Each line of the data should be repeated precisely.

(Extracted records)

-----

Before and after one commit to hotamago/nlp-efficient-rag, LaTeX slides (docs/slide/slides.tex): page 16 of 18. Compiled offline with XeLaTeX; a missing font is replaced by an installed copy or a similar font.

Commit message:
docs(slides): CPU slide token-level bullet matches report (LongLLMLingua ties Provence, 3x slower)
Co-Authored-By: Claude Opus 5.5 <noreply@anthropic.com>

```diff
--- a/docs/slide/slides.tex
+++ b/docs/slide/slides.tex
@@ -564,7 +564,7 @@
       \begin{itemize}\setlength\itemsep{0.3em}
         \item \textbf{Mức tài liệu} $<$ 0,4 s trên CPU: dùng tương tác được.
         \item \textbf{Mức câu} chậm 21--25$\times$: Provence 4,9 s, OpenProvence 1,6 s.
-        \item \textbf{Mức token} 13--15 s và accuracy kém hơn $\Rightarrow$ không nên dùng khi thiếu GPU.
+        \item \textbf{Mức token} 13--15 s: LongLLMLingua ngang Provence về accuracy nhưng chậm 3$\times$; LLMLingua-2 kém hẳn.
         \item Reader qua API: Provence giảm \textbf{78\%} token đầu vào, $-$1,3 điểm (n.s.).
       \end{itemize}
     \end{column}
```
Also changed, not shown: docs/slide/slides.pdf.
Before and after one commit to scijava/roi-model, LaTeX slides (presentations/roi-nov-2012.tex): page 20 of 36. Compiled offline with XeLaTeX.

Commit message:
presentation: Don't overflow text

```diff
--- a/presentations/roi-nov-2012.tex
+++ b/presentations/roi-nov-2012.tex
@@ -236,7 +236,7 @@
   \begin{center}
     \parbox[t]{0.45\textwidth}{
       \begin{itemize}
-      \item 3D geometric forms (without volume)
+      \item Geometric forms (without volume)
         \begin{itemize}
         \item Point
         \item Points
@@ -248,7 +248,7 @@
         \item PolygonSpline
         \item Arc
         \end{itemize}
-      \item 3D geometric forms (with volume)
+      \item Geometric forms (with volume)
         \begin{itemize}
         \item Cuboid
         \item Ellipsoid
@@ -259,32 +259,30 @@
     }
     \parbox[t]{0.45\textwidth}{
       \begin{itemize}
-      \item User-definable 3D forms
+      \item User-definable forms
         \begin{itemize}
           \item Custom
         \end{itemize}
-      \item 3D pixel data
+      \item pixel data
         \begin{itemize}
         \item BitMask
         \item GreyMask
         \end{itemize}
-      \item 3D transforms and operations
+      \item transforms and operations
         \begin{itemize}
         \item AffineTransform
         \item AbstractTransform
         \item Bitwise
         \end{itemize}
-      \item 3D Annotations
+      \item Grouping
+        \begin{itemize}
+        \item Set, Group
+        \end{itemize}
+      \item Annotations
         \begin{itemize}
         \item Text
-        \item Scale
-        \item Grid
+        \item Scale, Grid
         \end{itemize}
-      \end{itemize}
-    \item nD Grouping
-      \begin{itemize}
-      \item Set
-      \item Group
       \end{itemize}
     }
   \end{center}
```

-----

Exercise response »
Before and after one commit to hotamago/nlp-efficient-rag, LaTeX slides (docs/slide/slides.tex): page 16 of 18. Compiled offline with XeLaTeX; a missing font is replaced by an installed copy or a similar font.

Commit message:
docs(slides): CPU slide token-level bullet matches report (LongLLMLingua ties Provence, 3x slower)
Co-Authored-By: Claude Opus 5.5 <noreply@anthropic.com>

```diff
--- a/docs/slide/slides.tex
+++ b/docs/slide/slides.tex
@@ -564,7 +564,7 @@
       \begin{itemize}\setlength\itemsep{0.3em}
         \item \textbf{Mức tài liệu} $<$ 0,4 s trên CPU: dùng tương tác được.
         \item \textbf{Mức câu} chậm 21--25$\times$: Provence 4,9 s, OpenProvence 1,6 s.
-        \item \textbf{Mức token} 13--15 s và accuracy kém hơn $\Rightarrow$ không nên dùng khi thiếu GPU.
+        \item \textbf{Mức token} 13--15 s: LongLLMLingua ngang Provence về accuracy nhưng chậm 3$\times$; LLMLingua-2 kém hẳn.
         \item Reader qua API: Provence giảm \textbf{78\%} token đầu vào, $-$1,3 điểm (n.s.).
       \end{itemize}
     \end{column}
```
Also changed, not shown: docs/slide/slides.pdf.
Before and after one commit to scijava/roi-model, LaTeX slides (presentations/roi-nov-2012.tex): page 20 of 36. Compiled offline with XeLaTeX.

Commit message:
presentation: Don't overflow text

```diff
--- a/presentations/roi-nov-2012.tex
+++ b/presentations/roi-nov-2012.tex
@@ -236,7 +236,7 @@
   \begin{center}
     \parbox[t]{0.45\textwidth}{
       \begin{itemize}
-      \item 3D geometric forms (without volume)
+      \item Geometric forms (without volume)
         \begin{itemize}
         \item Point
         \item Points
@@ -248,7 +248,7 @@
         \item PolygonSpline
         \item Arc
         \end{itemize}
-      \item 3D geometric forms (with volume)
+      \item Geometric forms (with volume)
         \begin{itemize}
         \item Cuboid
         \item Ellipsoid
@@ -259,32 +259,30 @@
     }
     \parbox[t]{0.45\textwidth}{
       \begin{itemize}
-      \item User-definable 3D forms
+      \item User-definable forms
         \begin{itemize}
           \item Custom
         \end{itemize}
-      \item 3D pixel data
+      \item pixel data
         \begin{itemize}
         \item BitMask
         \item GreyMask
         \end{itemize}
-      \item 3D transforms and operations
+      \item transforms and operations
         \begin{itemize}
         \item AffineTransform
         \item AbstractTransform
         \item Bitwise
         \end{itemize}
-      \item 3D Annotations
+      \item Grouping
+        \begin{itemize}
+        \item Set, Group
+        \end{itemize}
+      \item Annotations
         \begin{itemize}
         \item Text
-        \item Scale
-        \item Grid
+        \item Scale, Grid
         \end{itemize}
-      \end{itemize}
-    \item nD Grouping
-      \begin{itemize}
-      \item Set
-      \item Group
       \end{itemize}
     }
   \end{center}
```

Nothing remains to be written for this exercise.